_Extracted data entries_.
★ ★ ★

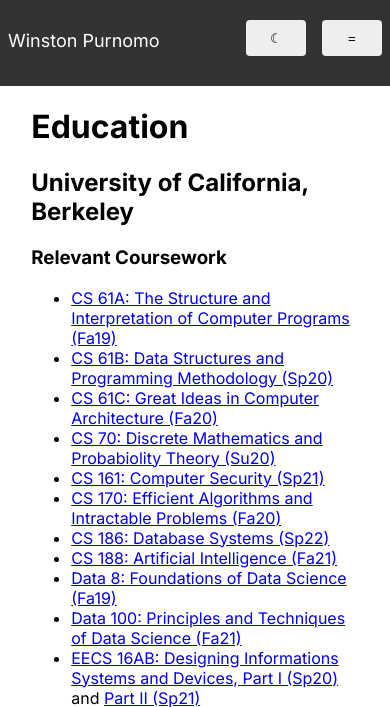
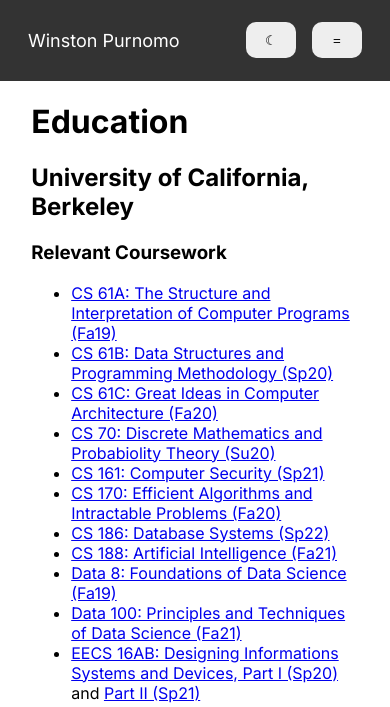
Before and after one commit to winstonpurnomo/autobiography, a PHP site: page /pages/about.html in a window 390 px wide. Shown: the top 707 px of the page. Run offline with PHP 8.4, Linux system fonts and the light colour scheme.

Commit message:
fixed button centering, margin added to navbar

```diff
--- a/app.js
+++ b/app.js
@@ -1,10 +1,12 @@
 var navBar = `
 <nav>
+<div id="nav-wrapper">
 <button class="icon" onclick="menuBar()">=</button>
 <button onclick="darkMode()">☾</button>
 <a href="index.html">Winston Purnomo</a>
 <a href="about.html">About</a>
 <a href="contact.html">Contact</a>
+</div>
 </nav>`;
 
 /** Set the dark mode to on, and save a cookie to remember preferences across pages. */
--- a/main.css
+++ b/main.css
@@ -34,14 +34,22 @@
 }
 
 button {
+    /* Position on right */
     float: right;
+    /* Width */
     min-width: 5vw;
-    padding: 10px 2px;
+    /* Height, enforce same size */
     min-height: 36px;
-    margin: 0px 8px;
+    /* Margin to enforce distance between buttons */
+    margin: 2px 8px;
     background-color: #eee;
+    /* Rounded effect */
     border: none;
-    border-radius: 4px;
+    border-radius: 10px;
+}
+
+#nav-wrapper {
+    margin: 0px 20px 0px;
 }
 
 nav a {
@@ -75,8 +83,7 @@
     }
 
     nav button {
-        min-width: 60px;
-        margin-bottom: 10px;
+        min-width: 50px;
     }
 
     nav.responsive {position: relative;}
```
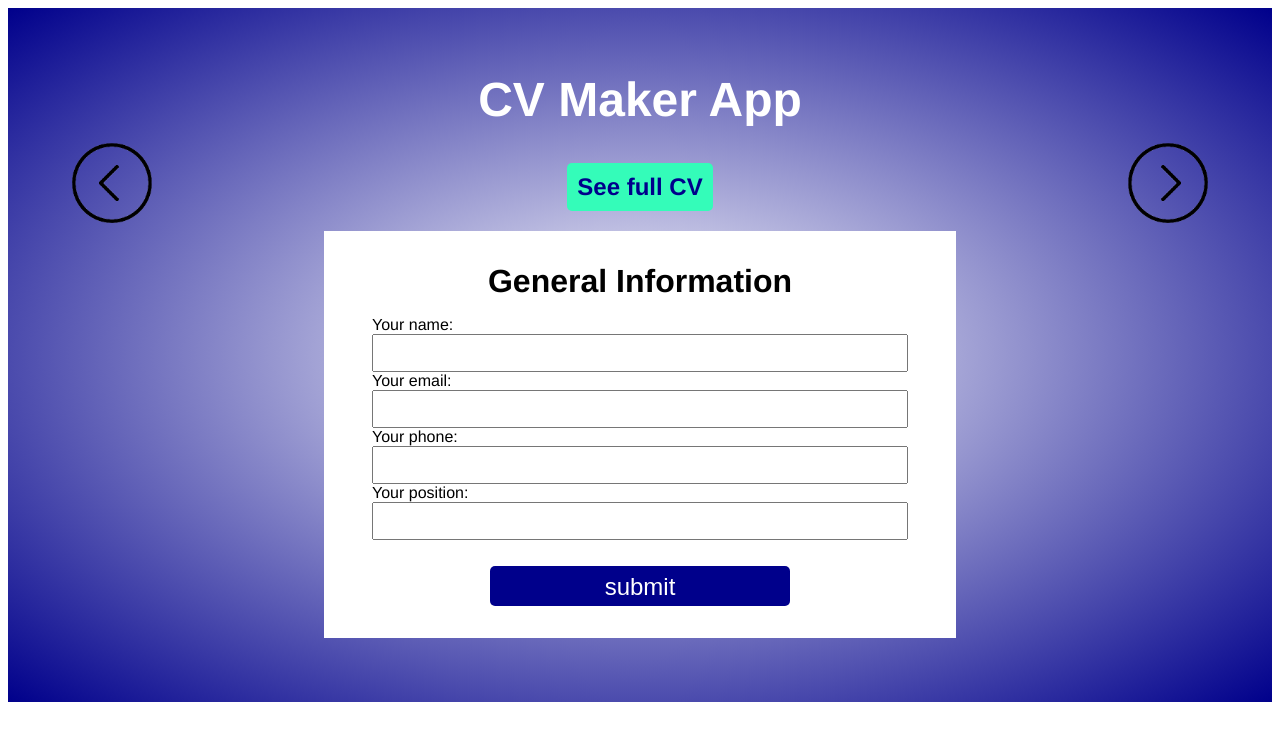
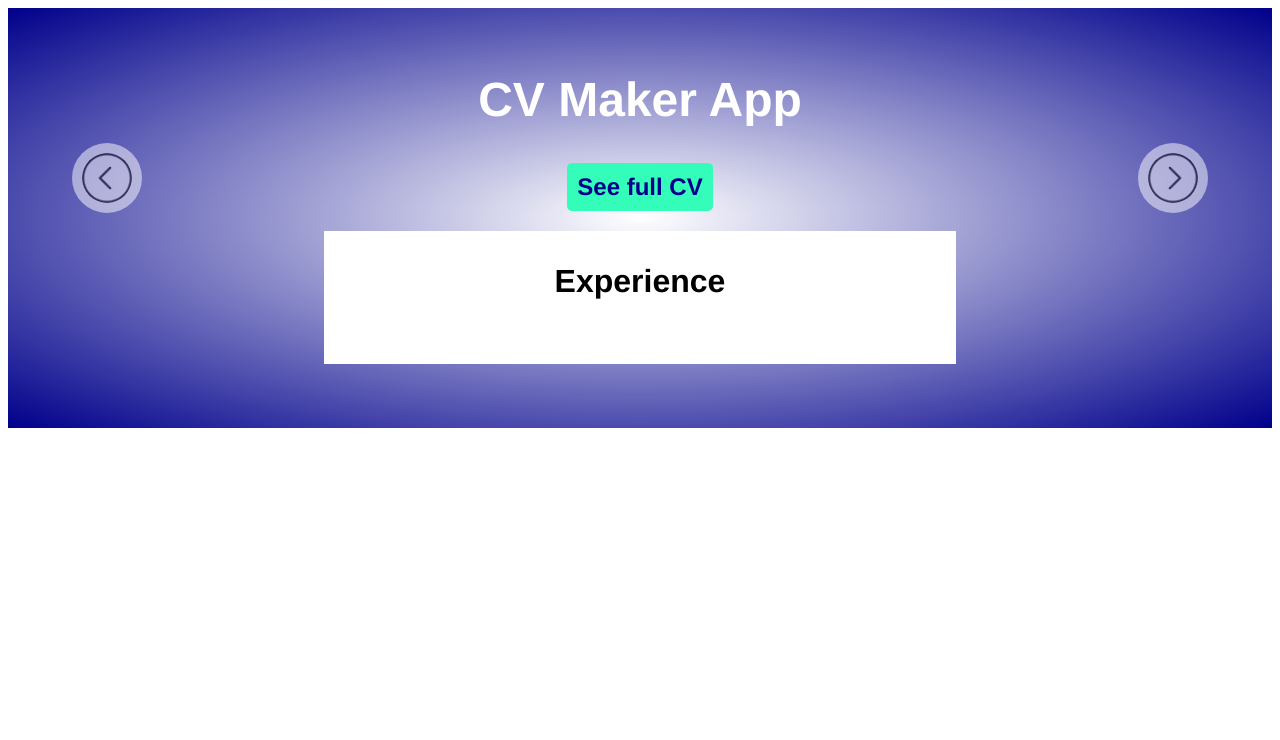
Before and after one commit to bmbaron/react_practice_cv_project, a React (Create React App) app: page / in a window 1280 px wide. Shown: the top 740 px of the page. Built offline with nearby package versions, Linux system fonts and the light colour scheme.

Commit message:
changing from class to functional components

```diff
--- a/src/App.css
+++ b/src/App.css
@@ -11,15 +11,21 @@
 }
 .next-section-left {
   transform: scaleX(-1);
-  height: 80px;
+  height: 50px;
+  opacity: 0.5;
+  border-radius: 50px;
+  padding: 10px;
+  background-color: white;
 }
 .next-section-right {
-  height: 80px;
+  height: 50px;
+  opacity: 0.5;
+  border-radius: 50px;
+  padding: 10px;
+  background-color: white;
 }
 .next-section-left:hover, .next-section-right:hover{
-  opacity: 0.5;
-  background-color: white;
-  border-radius: 50px;
+  opacity: 0.8;
   cursor: pointer;
 }
 .final-cv {
@@ -68,29 +74,45 @@
 .cv-container .button-container {
   display: flex;
   flex-direction: row;
+  justify-content: space-between;
 }
-.cv-container .submit-button {
-  flex-basis: 300px;
+
+.cv-container .button-container .button {
+  flex-basis: 100px;
   margin: auto;
   margin-top: 1rem;
   height: 2.5rem;
   line-height: 2.5rem;
-  width: 10vw !important;
-  color: white;
   font-size: 1.5rem;
   border-radius: 5px;
   margin-top: 10px;
   border: 0;
 }
-.cv-container .submit-button:hover {
+
+.cv-container .button-container .submit-button {
+  color: white;
+}
+
+.button-container .add-experience-button {
+  color: darkblue;
+  background-color: rgb(8, 214, 176);
+}
+
+.button-container .delete-button {
+  color: white;
+  background-color: brown;
+}
+
+.cv-container .button-container .submit-button:hover, .add-experience-button:hover, .delete-button:hover {
   cursor: pointer;
 }
-.submit-button[value='submit']{
+.button-container .submit-button[value='submit']{
   background-color: darkblue;
 }
-.submit-button[value='edit']{
+.button-container .submit-button[value='edit']{
   background-color: goldenrod;
 }
+
 .submitted-info {
   font-style: italic;
   height: 1rem;
--- a/src/App.js
+++ b/src/App.js
@@ -1,100 +1,226 @@
 import './App.css';
-import React, { Component } from 'react'
+import React, { useState } from 'react'
 import GeneralForm from './components/GeneralForm'
 import EducationForm from './components/EducationForm'
 import ExperienceForm from './components/ExperienceForm'
 import NavButtons from './components/NavButtons'
 
-class App extends Component {
-  constructor() {
-    super();
-    this.state = {
-      section: 1,
-      displayFinal: false,
-      general: {
+function App() {
+
+  const [section, setSection] = useState(3)
+  const [final, setFinal] = useState(false)
+  const [general, setGeneral] = useState({
+    data: {
       submitted: false,
       name: '',
       email: '',
       phone: '',
-        position: '',
-      },
-      education: {
+      'current position': ''}
+  })
+  const [education, setEducation] = useState({
+    data: {
         submitted: false,
         school: '',
         major: '',
         dateStart: '',
-        dateEnd: '',
-      },
-      experience: {
+        dateEnd: ''}
+  })
+  const [experience, setExperience] = useState({
+    data: [{
         submitted: false,
         company: '',
         position: '',
         tasks: '',
         dateStart: '',
         dateEnd: '',
-      }
-    };
-  }
+      }]
+  })
 
-  updateSection = (direction) => {
-    let newSection = direction === 'down' ? this.state.section - 1 : this.state.section + 1
+  function updateSection (direction) {
+    let newSection = direction === 'down' ?  section - 1 :  section + 1
     if (newSection === 0) {
       newSection = 3
     }
     else if (newSection === 4) {
       newSection = 1
     }
-    this.setState({
-      general: {...this.state.general},
-      education: {...this.state.education},
-      experience: {...this.state.experience},
-      displayFinal: this.state.displayFinal,
-      section: newSection
-    })
+     setSection(newSection)
   }
 
-  displayFinal = (display) => {
-    this.setState({
-      general: {...this.state.general, submitted: display},
-      education: {...this.state.education, submitted: display},
-      experience: {...this.state.experience, submitted: display},
-      section: this.state.section,
-      displayFinal: !this.state.displayFinal,
-    })
+  function displayFinal (display) {
+    setGeneral(prevState => ({
+      data: {...prevState.data, submitted: display}}))
+
+    setEducation(prevState => ({
+      data: {...prevState.data, submitted: display}}))
+
+    setExperience(prevState => ({
+      data: {...prevState.data, submitted: display}}))
+
+    setFinal(!final)
   }
 
-  onSubmit = (newData, page) => {
-    this.setState({
-      section: this.state.section,
-      displayFinal: this.state.displayFinal,
-      general: {...this.state.general},
-      education: {...this.state.education},
-      experience: {...this.state.experience},
-      [page]: {...newData}
-    })
+  function onSubmit () {
+
   }
 
-  render() {
-    return(
+  function onSubmitExperience () {
+
+  }
+
+
+  return (
         <div className='cv-container'>
         <h1 className='title'>CV Maker App</h1>
-        <NavButtons updateSection={this.updateSection} displayFinal={this.displayFinal} />
-        {this.state.displayFinal === true ?
+        <NavButtons updateSection={updateSection} displayFinal={displayFinal} />
+        {displayFinal === true ?
           <>
-            <GeneralForm general={this.state.general} final={true} submit={this.onSubmit} />
-            <EducationForm education={this.state.education} final={true} submit={this.onSubmit} />
-            <ExperienceForm experience={this.state.experience} final={true} submit={this.onSubmit} />
+            <GeneralForm general={general} final={true} submit={onSubmit} />
+            <EducationForm education={education} final={true} submit={onSubmit} />
+            <ExperienceForm experience={experience} final={true} submit={onSubmitExperience} />
           </>
           :
           <>
-          {this.state.section === 1 && <GeneralForm general={this.state.general} submit={this.onSubmit} /> }
-          {this.state.section === 2 && <EducationForm education={this.state.education} submit={this.onSubmit} /> }
-          {this.state.section === 3 && <ExperienceForm experience={this.state.experience} submit={this.onSubmit} /> }
+          {section === 1 && <GeneralForm general={general} submit={onSubmit} /> }
+          {section === 2 && <EducationForm education={education} submit={onSubmit} /> }
+          {section === 3 && <ExperienceForm experience={experience} submit={onSubmitExperience} /> }
           </>
         }
       </div>
   )
 }
-}
+
+// class App extends Component {
+//   constructor() {
+//     super();
+//      state = {
+//       section: 3,
+//       displayFinal: false,
+//       general: {
+//         submitted: false,
+//         name: '',
+//         email: '',
+//         phone: '',
+//         'current position': '',
+//       },
+//       education: {
+//         submitted: false,
+//         school: '',
+//         major: '',
+//         dateStart: '',
+//         dateEnd: '',
+//       },
+//       experience: [{
+//         submitted: false,
+//         company: '',
+//         position: '',
+//         tasks: '',
+//         dateStart: '',
+//         dateEnd: '',
+//       }]
+//     };
+//   }
+
+//   updateSection = (direction) => {
+//     let newSection = direction === 'down' ?  section - 1 :  section + 1
+//     if (newSection === 0) {
+//       newSection = 3
+//     }
+//     else if (newSection === 4) {
+//       newSection = 1
+//     }
+//      setState({
+//       general: {... general},
+//       education: {... education},
+//       experience: {... experience},
+//       displayFinal:  displayFinal,
+//       section: newSection
+//     })
+//   }
+
+//   displayFinal = (display) => {
+//      setState({
+//       general: {... general, submitted: display},
+//       education: {... education, submitted: display},
+//       experience: {... experience, submitted: display},
+//       section:  section,
+//       displayFinal: ! displayFinal,
+//     })
+//   }
+
+//   onSubmit = (newData, page) => {
+//      setState({
+//       section:  section,
+//       displayFinal:  displayFinal,
+//       general: {... general},
+//       education: {... education},
+//       experience: {... experience},
+//       [page]: {...newData}
+//     })
+//   }
+
+//   onSubmitExperience = (newData, indexToUpdate) => {
+//      setState({
+//       section:  section,
+//       displayFinal:  displayFinal,
+//       general: {... general},
+//       education: {... education},
+//       experience:  experience.map((el, index)=>{
+//         return (
+//           index === indexToUpdate ? newData : el
+//         )
+//       }),
+//     })
+//   }
+
+//   addExperience = () => {
+//      setState((prevState) => ({
+//       section: prevState.section,
+//       displayFinal: prevState.displayFinal,
+//       general: {...prevState.general},
+//       education: {...prevState.education},
+//       experience: [...prevState.experience, {
+//         submitted: false,
+//         company: '',
+//         position: '',
+//         tasks: '',
+//         dateStart: '',
+//         dateEnd: '',
+//         }]
+//     }))
+//   }
+
+//   deleteExperience = (index) => {
+//      setState((prevState) => ({
+//       section: prevState.section,
+//       displayFinal: prevState.displayFinal,
+//       general: {...prevState.general},
+//       education: {...prevState.education},
+//       experience: [...prevState.experience.slice(0,index), ...prevState.experience.slice(index+1)]
+//       }))
+//   }
+
+//   render() {
+//     return(
+//       <div className='cv-container'>
+//         <h1 className='title'>CV Maker App</h1>
+//         <NavButtons updateSection={ updateSection} displayFinal={ displayFinal} />
+//         { displayFinal === true ?
+//           <>
+//             <GeneralForm general={ general} final={true} submit={ onSubmit} />
+//             <EducationForm education={ education} final={true} submit={ onSubmit} />
+//             <ExperienceForm experience={ experience} final={true} submit={ onSubmitExperience} />
+//           </>
+//           :
+//           <>
+//           { section === 1 && <GeneralForm general={ general} submit={ onSubmit} /> }
+//           { section === 2 && <EducationForm education={ education} submit={ onSubmit} /> }
+//           { section === 3 && <ExperienceForm experience={ experience} submit={ onSubmitExperience} addExperience={ addExperience} deleteExperience={ deleteExperience}/> }
+//           </>
+//         }
+//       </div>
+//     )
+//   }
+// }
 
 export default App
--- a/src/components/ExperienceForm.js
+++ b/src/components/ExperienceForm.js
@@ -5,84 +5,145 @@ class ExperienceForm extends Component {
   constructor(props) {
     super(props)
     this.state = {
-      company: this.props.experience.company,
-      position: this.props.experience.position,
-      tasks: this.props.experience.tasks,
-      dateStart: this.props.experience.dateStart,
-      dateEnd: this.props.experience.dateEnd,
+			exper: this.props.experience
 		}
 	}
 
-	updateData = (event) => {
-		event.preventDefault()
-		this.setState({
-        company: this.state.company,
-        position: this.state.position,
-        tasks: this.state.tasks,
-        dateStart: this.state.dateStart,
-        dateEnd: this.state.dateEnd,
-			  [event.target.id]: event.target.value,
-		})
+	getExperienceForm = () => {
+		// let buttonText = [];
+
+		// let form = this.state.exper.map((exp, index) => {
+		// 	buttonText.push(exp.submitted ? "edit" : "submit")
+		// 	if(!exp.submitted) {
+		// 		return Object.keys(exp).map((keyName, index2) => {
+		// 			let labelText = keyName + ':'
+		// 			if (keyName === 'dateStart') {
+		// 				labelText = 'start date:';
+		// 			}
+		// 			else if (keyName === 'dateEnd') {
+		// 				labelText = 'end date:';
+		// 			}
+		// 			return (
+		// 				index2 > 0 &&
+		// 				<div className={`${keyName}-container`} key={Math.random()}>
+		// 					<label htmlFor={keyName} key={keyName+index+"label"}>{labelText}</label>
+		// 					<input
+		// 						className='input-field'
+		// 						// key={keyName + index}
+		// 						id={keyName}
+		// 						onChange={e=>this.updateData(e,index)}
+		// 						value={this.state.exper[index][keyName]}
+		// 					/>
+		// 					{index2 === 5 && !this.props.final &&
+		// 							<div className='button-container' key={Math.random()}>
+		// 								{index === this.state.exper.length-1 &&
+		// 									<button className='add-experience-button button' type='button' onClick={this.addExperience} value="add" key={Math.random()}>add</button>
+		// 								}
+		// 								<button className='delete-button button' type='button' onClick={this.deleteExperience} value={index} key={Math.random()}>delete</button>
+		// 								<button className='submit-button button' formAction='submit' value={buttonText[0]} key={Math.random()}>{buttonText[0]} </button>
+		// 							</div>
+		// 					}
+		// 				</div>
+		// 			)
+		// 		})
+		// 	}
+		// 	else {
+		// 		return Object.keys(exp).map((keyName, index3) => {
+		// 			return (
+		// 				index3 > 0 &&
+		// 					<div key={Math.random()}>
+		// 						<h3 key={Math.random()} className='submitted-info'>{exp[keyName]} </h3>
+		// 						{index3 === 5 && !this.props.final &&
+		// 							<div className='button-container' key={Math.random()}>
+		// 								{index === this.state.exper.length-1 &&
+		// 									<button className='add-experience-button button' type='button' onClick={this.addExperience} value="add" key={Math.random()}>add</button>
+		// 								}
+		// 								<button className='delete-button button' type='button' onClick={this.deleteExperience} value={index} key={Math.random()}>delete</button>
+		// 								<button className='submit-button button' formAction='submit' value={buttonText[0]} key={Math.random()}>{buttonText[0]}</button>
+		// 							</div>
+		// 						}
+		// 					</div>
+		// 			)
+		// 		})
+		// 	}
+		// })
+		return <div className='button-container' key={Math.random()} />
 	}
 
+	updateData = (event, index) => {
+		event.preventDefault()
+		this.setState((prevState) => ({
+				exper: prevState.exper.map((exp, ind) => {
+					return ind === index ? {...exp, [event.target.id]: event.target.value} : exp
+				})
+			}))
+		}
+
+				// 	, [event.target.id]: event.target.value]
+
+				// ]
+        // company: this.state.company,
+        // position: this.state.position,
+        // tasks: this.state.tasks,
+        // dateStart: this.state.dateStart,
+        // dateEnd: this.state.dateEnd,
+			  // [event.target.id]: event.target.value,
+
+
+
+
+	//need to update
 	submitData = (event) => {
 		event.preventDefault()
-		this.props.submit({
-      submitted: !this.props.experience.submitted,
+		this.props.submit(
+			{
+      submitted: !this.props.experience[0].submitted,
       company: this.state.company,
       position: this.state.position,
 			tasks: this.state.tasks,
       dateStart: this.state.dateStart,
       dateEnd: this.state.dateEnd,
-		}, event.target.className)
+		}, 0
+		)
+	}
+
+	addExperience = (e) => {
+		e.preventDefault()
+		this.setState((prevState) => ({
+			exper: [...prevState.exper, {
+				submitted: false,
+				company: '',
+				position: '',
+				tasks: '',
+				dateStart: '',
+				dateEnd: '',
+				}]
+		}))
+	}
+
+	deleteExperience = (event) => {
+		const index = event.target.value
+    this.setState((prevState) => ({
+      exper: [...prevState.exper.slice(0,index), ...prevState.exper.slice(index+1)]
+    }))
 	}
 
 	render() {
-		let experienceForm;
-		if(!this.props.experience.submitted) {
-			experienceForm = Object.keys(this.props.experience).map((keyName, index) => {
-				let labelText = 'Your ' + keyName + ':'
-				if (keyName === 'dateStart') {
-					labelText = 'Start date:';
-				}
-				else if (keyName === 'dateEnd') {
-					labelText = 'End date:';
-				}
-				return (
-					index > 0 &&
-					<div className={`${keyName}-container`}>
-						<label htmlFor={keyName}>{labelText}</label>
-						<input
-							className='input-field'
-							id={keyName}
-							onChange={this.updateData}
-							value={this.state[keyName]}
-						/>
-					</div>
-				)
-			})
-		}
-		else {
-			experienceForm = Object.keys(this.props.experience).map((keyName, index) => {
-				return (
-					index > 0 &&
-						<h3 className='submitted-info'>{this.props.experience[keyName]} </h3>
-				)
-			})
-		}
-		const buttonText = this.props.experience.submitted ? "edit" : "submit"
+		let experienceForm = [];
+		experienceForm = this.getExperienceForm()
 
 		return(
-			<form className='experience' onSubmit={this.submitData}>
-				<div className='experience-container'>
-					<h1 className='section-title'>Experience</h1>
+			<form key="form" className='experience' onSubmit={this.submitData}>
+				<div key="experience-container" className='experience-container'>
+					<h1 key="section-title" className='section-title'>Experience</h1>
 					{experienceForm}
 				</div>
-				{!this.props.final &&
+				{/* {!this.props.final &&
 					<div className='button-container'>
-						<button className='submit-button' formAction='submit' value={buttonText}>{buttonText}</button>
+						<button className='add-experience-button' type='button' onClick={this.addExperience} value="add">add</button>
+						<button className='submit-button' formAction='submit' value={buttonText[0]}>{buttonText[0]}</button>
 					</div>
-				}
+				} */}
 			</form>
 		)
   }
--- a/src/components/GeneralForm.js
+++ b/src/components/GeneralForm.js
@@ -5,10 +5,10 @@ class GeneralForm extends Component {
   constructor(props) {
     super(props)
     this.state = {
-        name: this.props.general.name,
-        email: this.props.general.email,
-        phone: this.props.general.phone,
-        position: this.props.general.position,
+        name: this.props.general.data.name,
+        email: this.props.general.data.email,
+        phone: this.props.general.data.phone,
+        'current position': this.props.general.data['current position'],
 		}
 	}
 
@@ -23,24 +23,25 @@ class GeneralForm extends Component {
 		console.log(this.state.name)
 		event.preventDefault()
 		this.props.submit({
-			submitted: !this.props.general.submitted,
+			submitted: !this.props.general.data.submitted,
 			name: this.state.name,
 			email: this.state.email,
 			phone: this.state.phone,
-			position: this.state.position,
+			'current position': this.state['current position'],
 		}, event.target.className)
 	}
 
 	render() {
 		let generalForm;
-		if(!this.props.general.submitted) {
-			generalForm = Object.keys(this.props.general).map((keyName, index) => {
+		if(!this.props.general.data.submitted) {
+			generalForm = Object.keys(this.props.general.data).map((keyName, index) => {
 				return (
 					index > 0 &&
-					<div className={`${keyName}-container`}>
-						<label htmlFor={keyName}>Your {keyName}: </label>
+					<div className={`${keyName}-container`} key={index}>
+						<label htmlFor={keyName} key={index+"label"}>Your {keyName}: </label>
 						<input
 							className='input-field'
+							key={index+"input"}
 							id={keyName}
 							onChange={this.updateData}
 							value={this.state[keyName]}
@@ -50,14 +51,14 @@ class GeneralForm extends Component {
 			})
 		}
 		else {
-			generalForm = Object.keys(this.props.general).map((keyName, index) => {
+			generalForm = Object.keys(this.props.general.data).map((keyName, index) => {
 				return (
 					index > 0 &&
-						<h3 className='submitted-info'>{this.props.general[keyName]} </h3>
+						<h3 className='submitted-info' key={index+"submitted"}>{this.props.general.data[keyName]} </h3>
 				)
 			})
 		}
-		const buttonText = this.props.general.submitted ? "edit" : "submit"
+		const buttonText = this.props.general.data.submitted ? "edit" : "submit"
 
 		return(
 			<form className='general' onSubmit={this.submitData}>
@@ -66,8 +67,8 @@ class GeneralForm extends Component {
 					{generalForm}
 				</div>
 				{!this.props.final &&
-					<div className='button-container'>
-						<button className='submit-button' formAction='submit' value={buttonText}>{buttonText}</button>
+					<div className='button-container' key={"buttonContainer"}>
+						<button className='submit-button' formAction='submit' value={buttonText} key={"button"}>{buttonText}</button>
 					</div>
 				}
 			</form>
```
Lines whose indentation alone changed are shown as unchanged.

★ ★ ★

_REQUIRED ACTION_. Your answer should be each line of the data that contains the word "else", copied as it stands.

_EXERCISE ANSWER_.
     else if (newSection === 4) {
+//     else if (newSection === 4) {
+		// 			else if (keyName === 'dateEnd') {
+		// 	else {
-				else if (keyName === 'dateEnd') {
-		else {
 		else {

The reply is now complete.